by Dr. Regina Campbell
“I like to listen. I have learned a great deal from listening carefully. Most people never listen.” Ernest Hemingway
I have been fortunate to manage and lead people for the past eighteen years. I found that those individuals that are coachable by adhering to and embracing feedback are more likely to be successful. Individual that are coachable have a strong desire to learn and grow. These individual are considered great team players. Coachable employees not only desire to learn and grow but they are usually committed to the overall vision and mission of the organization. Why are some employees more coachable than others? Traits of coachable employees usually possess great listening skills, humble, lifelong learner, desire to develop personally and professionally, and adaptable to change. On the other hand employees that resist feedback are usually not willing to change, not willing to embrace feedback, rebellious (want to do things their way), stubborn, and likely to have conflict with other employees. Most important these skills are not just exhibited on the job but in other facets of that person’s life outside of work. I encourage opening your mind to be willing to receive coaching and feedback from others. Understand we all have so much to still learn in every area of our life so embrace feedback as this is a method for your growth and development.

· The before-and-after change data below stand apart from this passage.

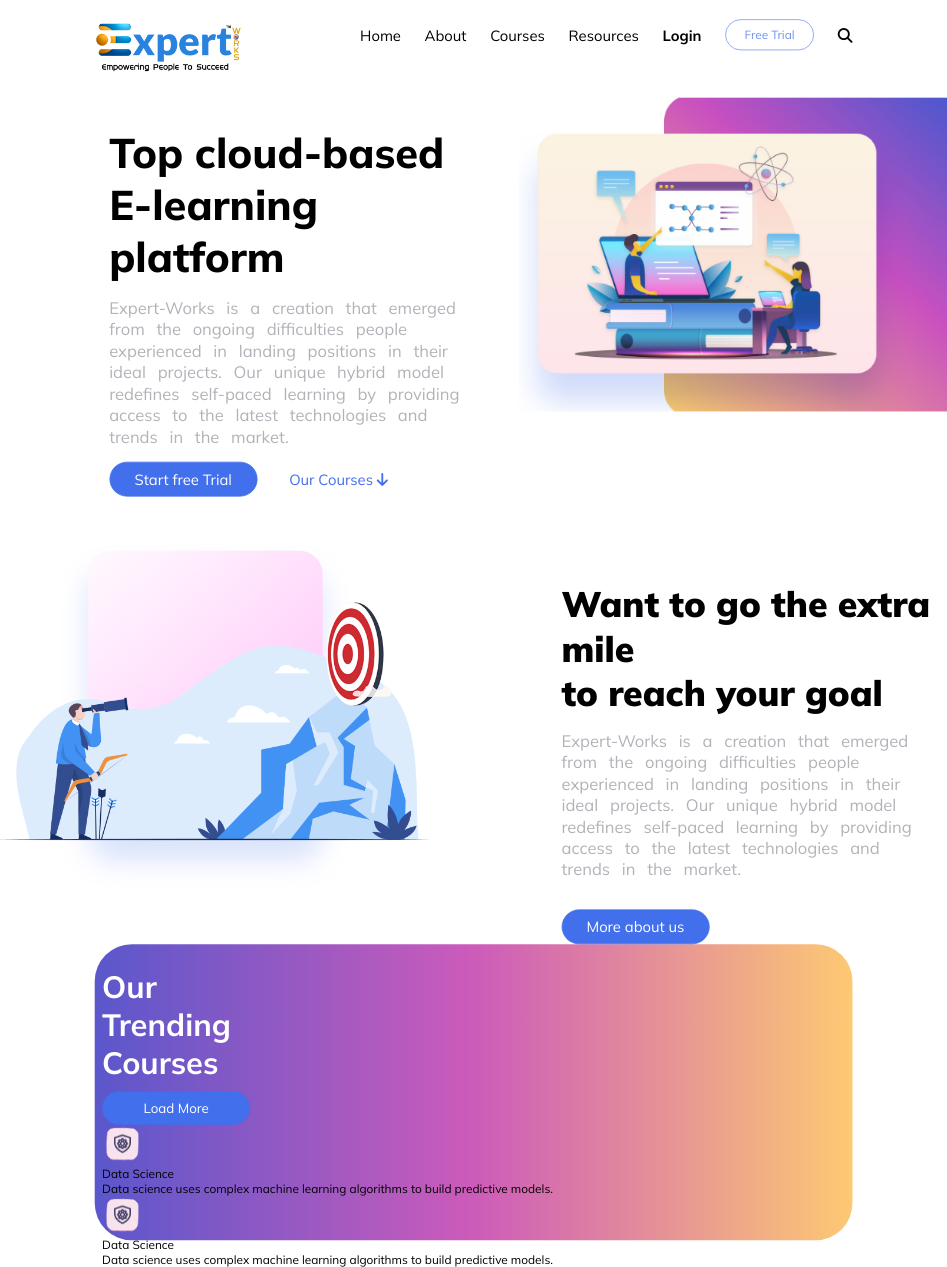
Repository: FlyweisReact/Raghu-B2C
Page: /homePage
An editor plug-in stored every save of this project. The page is shown before and after the next save, followed by the edit.
The browser window is 1280 px wide. The pictures show the whole page, at 74% of full size.
Some web libraries are served in a nearby version. The project was rebuilt for these pictures with package versions that can differ from the ones it lists, and the page was loaded fresh each time. Also part of the build but not shown: src/Footer/footer.scss, src/Footer/Footer.jsx, src/component/pages/courses/course.scss, src/component/Navbar/nav.scss, src/component/Navbar/Nav.jsx, src/component/navigation/NavItems.js, src/component/navigation/Dropdown.css, src/component/navigation/Dropdown.js and 43 more.

Above is the page before, as saved 2023-02-03 16:05:31.

After the next save:
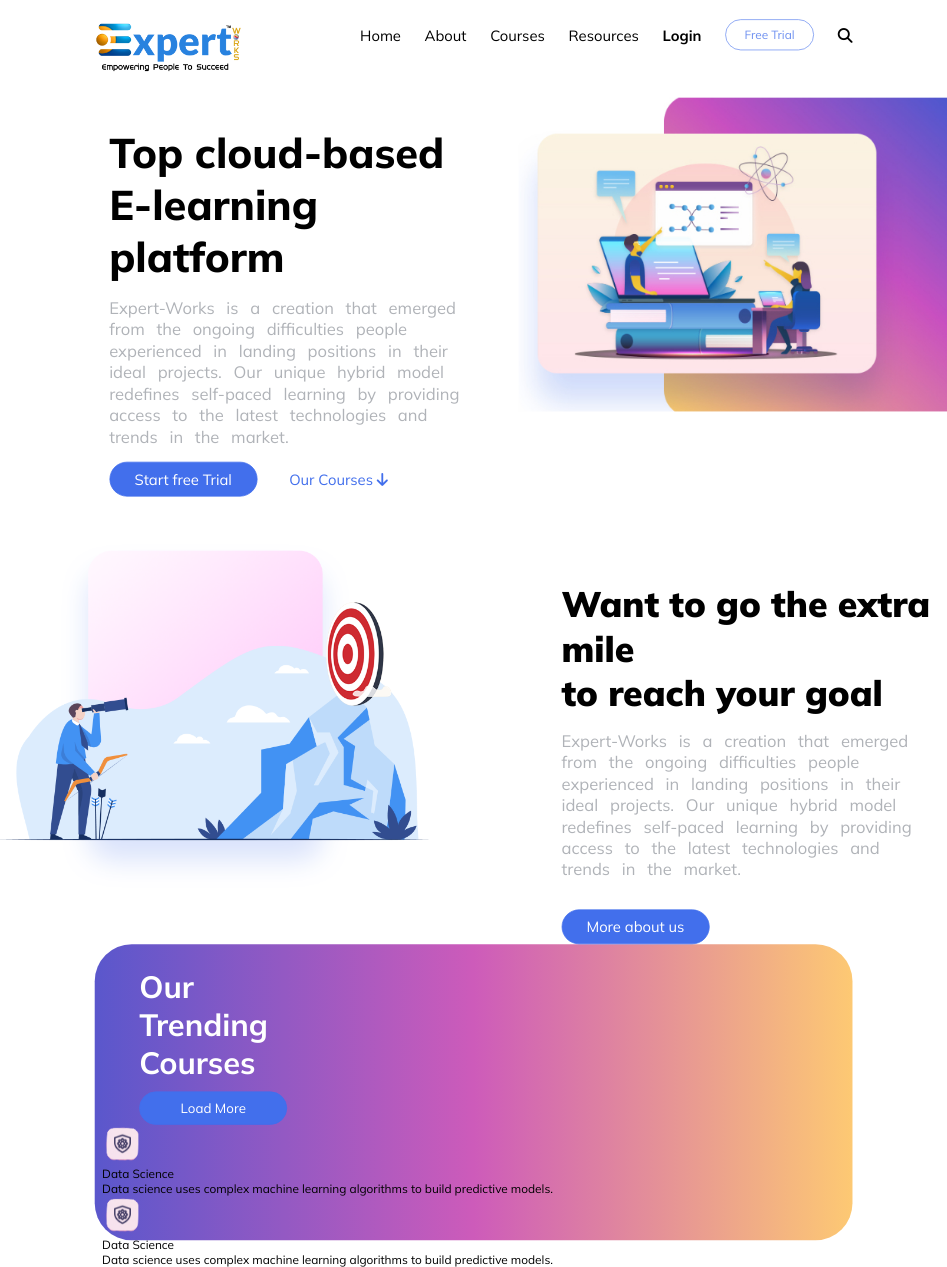
Saved 6 s later.
--- a/src/HomePage.css
+++ b/src/HomePage.css
@@ -122,5 +122,5 @@
     color: #fff;
     font-size: 2.6rem;
     font-weight: bold;
-
+    margin-left: 5%;
 }
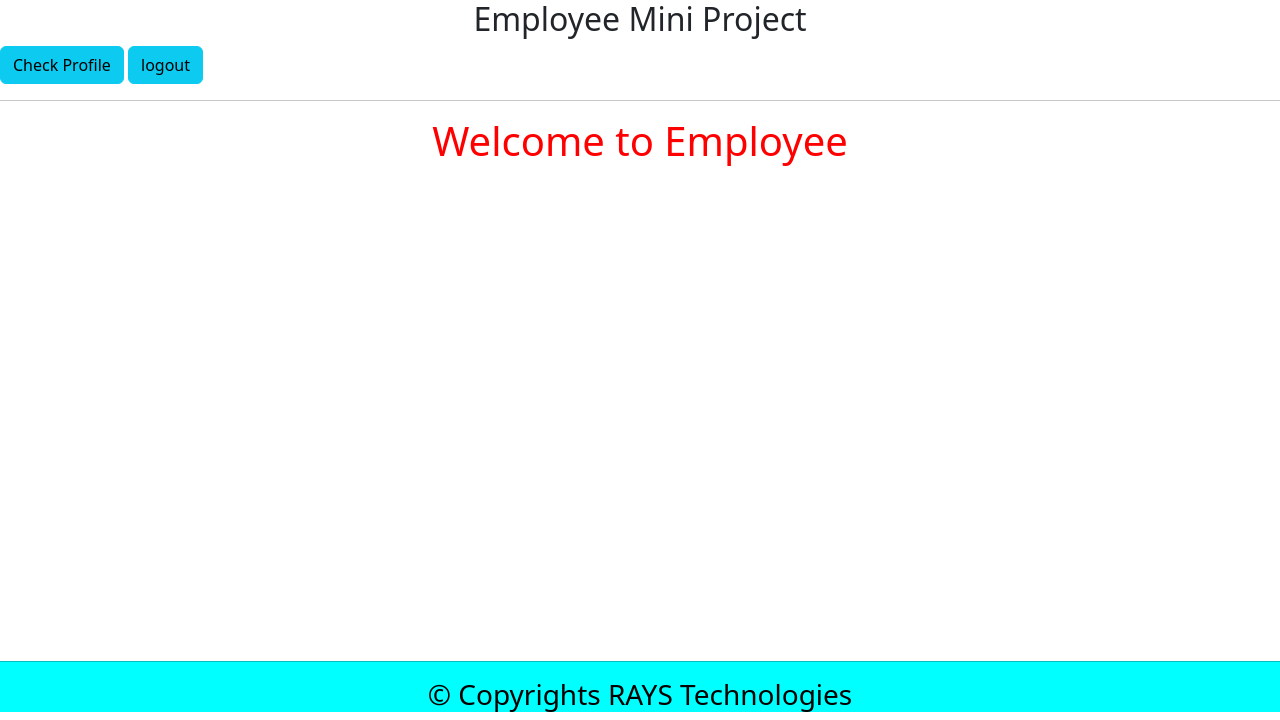
Repository: mca45034/MiniProjectp3
Page: http://localhost/miniproject/welcome.jsp
These files come from the project's save history. The page is drawn as it stood at one moment and after the next save; the edit follows.
The browser window is 1280 px wide. The pictures show the whole page.
The page is served by Tomcat 9. Other server files are loaded and not shown.

Above is the page before, as saved 2024-03-03 16:41:07.

### project/miniproject/src/main/webapp/welcome.jsp
<%@ page language="java" contentType="text/html; charset=ISO-8859-1"
    pageEncoding="ISO-8859-1"%>
<!DOCTYPE html>
<html>
<head>
<meta charset="ISO-8859-1">
<title>Insert title here</title>
<style type="text/css">

</style>
</head>
<body>
<%@ include file="header.jsp" %>
<center>

<h1 style="color: red">Welcome to Employee</h1>
</center>

<%@ include file="Footer.jsp" %>
</body>
</html>

### project/miniproject/src/main/webapp/header.jsp
<%@ page language="java" contentType="text/html; charset=ISO-8859-1"
	pageEncoding="ISO-8859-1"%>
<!DOCTYPE html>
<html>
<head>
<meta charset="ISO-8859-1">
<title>Insert title here</title>
<link rel="stylesheet"
	href="https://cdn.jsdelivr.net/npm/bootstrap@5.2.3/dist/css/bootstrap.min.css">
<style type="text/css">
body{
      background-color: orange;
    }
</style>
</head>
<body>
	<center>
<h2 class="text-dark">Employee Mini Project</h2>
</center>
	<%
		String user = (String) session.getAttribute("usertype");

		if (user != null) {
	%>
	<h3>
		Hii,
		<%=user%></h3>
	<%
		}
	%>

	<%
		if (user != null && user.equalsIgnoreCase("admin")) {
	%>
	<a href="addEmployee.jsp" class="btn btn-info">Add Employee</a>
	<a href="employeec" class="btn btn-info">show Employee list</a>

	<%
		}

		else if (user != null || user != "admin") {
	%>
	<a href="employeec?action=editbyemail&email=<%=user%>"
		class="btn btn-info">Check Profile</a>
	<%
		}
	%>
	<a href="loginc" class="btn btn-info">logout</a>
	<h1><hr></h1>
</body>
</html>

### project/miniproject/src/main/webapp/Footer.jsp
<%@ page language="java" contentType="text/html; charset=ISO-8859-1"
    pageEncoding="ISO-8859-1"%>
<!DOCTYPE html>
<html>
<head>
<link rel="stylesheet" href="https://cdn.jsdelivr.net/npm/bootstrap@5.2.3/dist/css/bootstrap.min.css">
  <style type="text/css">

#footer {

    position: fixed;
    left:0;
    width:100%;
    bottom:0;
    background-color:white;
    color:black;


   text-align:center;
}
 form{
      background-color: aqua;
    }
</style>

</head>
<body>

<div id ="footer" >
<form action="">
<CENTER><hr>
    <H3>&copy; Copyrights RAYS Technologies</H3>
</CENTER>
</form>
</div>

</html>

After the next save:
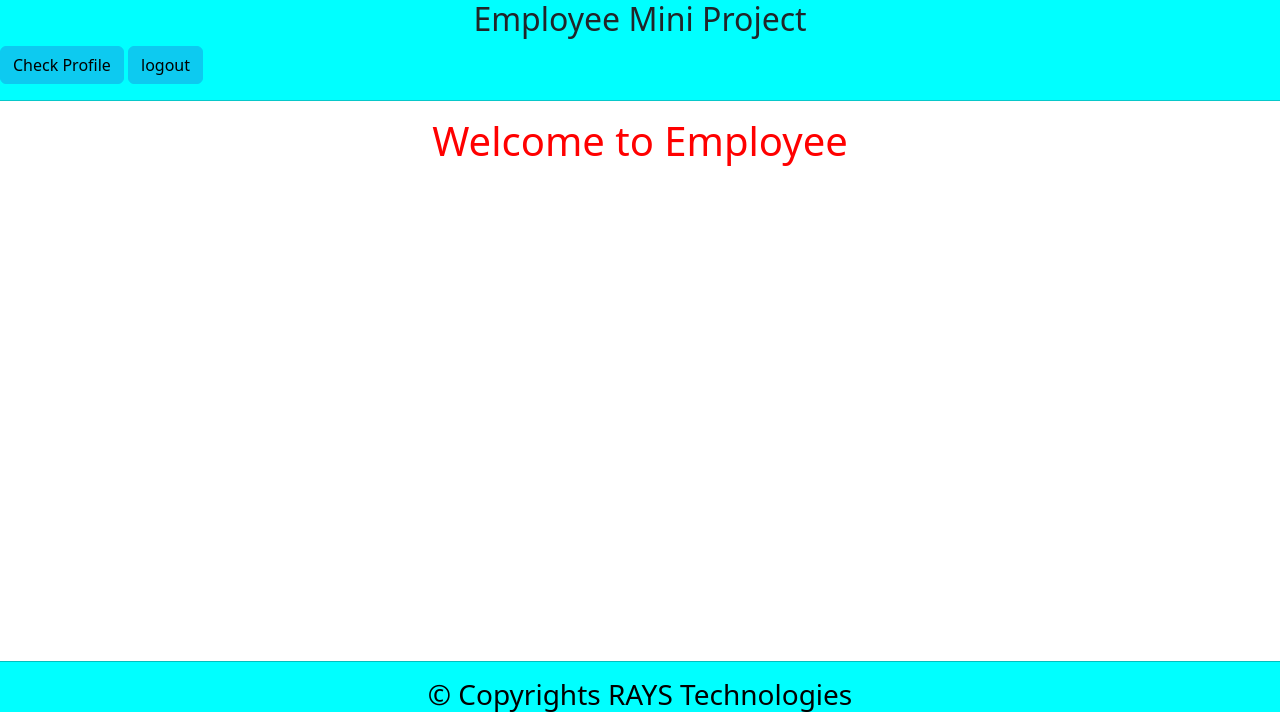
Saved 95 s later.
--- a/project/miniproject/src/main/webapp/header.jsp
+++ b/project/miniproject/src/main/webapp/header.jsp
@@ -14,6 +14,7 @@ body{
 </style>
 </head>
 <body>
+<form action="">
 	<center>
 <h2 class="text-dark">Employee Mini Project</h2>
 </center>
@@ -47,5 +48,6 @@ body{
 	%>
 	<a href="loginc" class="btn btn-info">logout</a>
 	<h1><hr></h1>
+	</form>
 </body>
 </html>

When you have done a job for so long or worked at one company for a significant amount of time it’s easy to become comfortable. When you become too comfortable you could sell yourself short and think that you have reached the pinnacle of your career. I encourage you to always keep an open mind to new higher levels of opportunities and don’t allow your fear to paralyze you from applying for something that will require a greater use of your skill set. If you have passed up opportunities because you think you’re not capable don’t sell yourself short. You’ll be surprised that you are gifted and talented beyond your wildest dreams. When you sell yourself short you make statements like “I can’t”, “I am not cut out for that” or “I am not the one for the job.” If you don’t sell yourself short you can reach a level of success that you truly have always desired and dreamed. For example I was asked to take on an executive leadership position after serving a number of years in middle level management. My first thought was I am not capable of leading at the executive level. However my mentor reminded me of all those things I was doing and stated now it’s a matter of moving beyond your comfort zone and using the same skills in a broader way. She was correct and I learned that my ability rose to the occasion as time went on. Therefore I encourage you not to sell yourself short but step out and believe.